In the not too distant past, any book which treated black men as human could have claimed to have a righteous, even subversive, agenda. But that is no longer the case. American institutions — schools, housing, prisons — remain racist and discriminatory. Yet the rise of a fairly stable black middle-class has meant that African-Americans are, at one and the same time, an oppressed minority and just another demographic marketing niche. Race sells, at least to a limited audience. It’s a product as well as a problem.
Hopkinson and Moore probably wouldn’t explain the transformation of racial discourse in quite this way. But they do recognize it and are, in fact, as enthusiastic about it as they are about anything. Thus, they earnestly praise the “Million Man March” because it was a media circus rather than an actual political movement. The march, they say, “launched a new front in black politics in which battles are waged in the realm of perception.” [page 38] This is a comforting thought, surely; changing the world doesn’t require thought, or sacrifice, or discomfort. With apologies to the Beatles, all you need is a PR campaign. Or a 200-page sound bite, as the case may be.
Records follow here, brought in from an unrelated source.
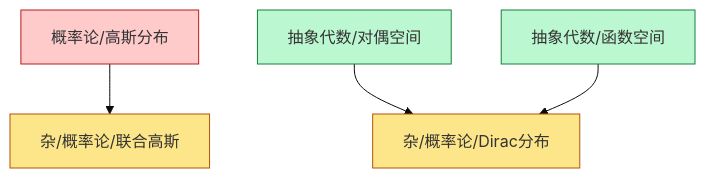
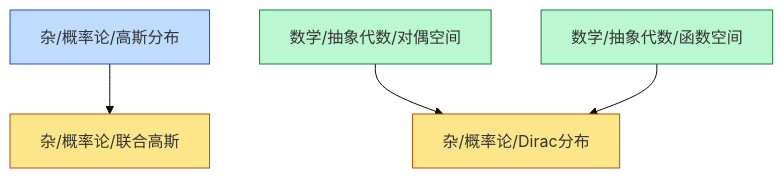
Before and after one commit to zeroDtree/zeroDtree.github.io: the diagram in content/杂/概率论/dependency_graph.md, drawn with Mermaid (base theme). The commit also changed 229 other files, not shown here.

````diff
--- a/content/杂/概率论/dependency_graph.md
+++ b/content/杂/概率论/dependency_graph.md
@@ -1,17 +1,17 @@
 ```mermaid
 graph TD
-1["概率论/高斯分布"] --> 0["杂/概率论/联合高斯"]
-3["抽象代数/对偶空间"] --> 2["杂/概率论/Dirac分布"]
-4["抽象代数/函数空间"] --> 2["杂/概率论/Dirac分布"]
+1["杂/概率论/高斯分布"] --> 0["杂/概率论/联合高斯"]
+3["数学/抽象代数/对偶空间"] --> 2["杂/概率论/Dirac分布"]
+4["数学/抽象代数/函数空间"] --> 2["杂/概率论/Dirac分布"]
 classDef leaf fill:#fde68a,stroke:#b45309
 class 0,2 leaf
-classDef externalRoot fill:#fecaca,stroke:#b91c1c
-class 1 externalRoot
+classDef root fill:#bfdbfe,stroke:#1d4ed8
+class 1 root
 classDef foundationRoot fill:#bbf7d0,stroke:#15803d
 class 3,4 foundationRoot
 click 0 "/杂/概率论/联合高斯" "杂/概率论/联合高斯"
-click 1 "/概率论/高斯分布" "概率论/高斯分布"
+click 1 "/杂/概率论/高斯分布" "杂/概率论/高斯分布"
 click 2 "/杂/概率论/dirac分布" "杂/概率论/Dirac分布"
-click 3 "/抽象代数/对偶空间" "抽象代数/对偶空间"
-click 4 "/抽象代数/函数空间" "抽象代数/函数空间"
+click 3 "/数学/抽象代数/对偶空间" "数学/抽象代数/对偶空间"
+click 4 "/数学/抽象代数/函数空间" "数学/抽象代数/函数空间"
 ```
````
Perception and/or the media were important to the Civil Rights movement too, of course. King and his cohorts were brilliant at manipulating both black and white images, and then beaming them across the world via television. Civil Rights protestors weren’t focused on the images themselves, however, but on what they could get from them — on how they could leverage the perceptions they created into concrete political gains. This is very difficult to do, and especially in the north, it wasn’t always successful. Still, you can’t get anything if you aren’t willing to figure out what you want and develop some sort of strategy, however flawed, for getting there. Hopkinson and Moore seem to think that it they just say something, or anything, then they’re a force for good. Perhaps they’re preaching will entertain the choir. But it’s unlikely to do much more than that.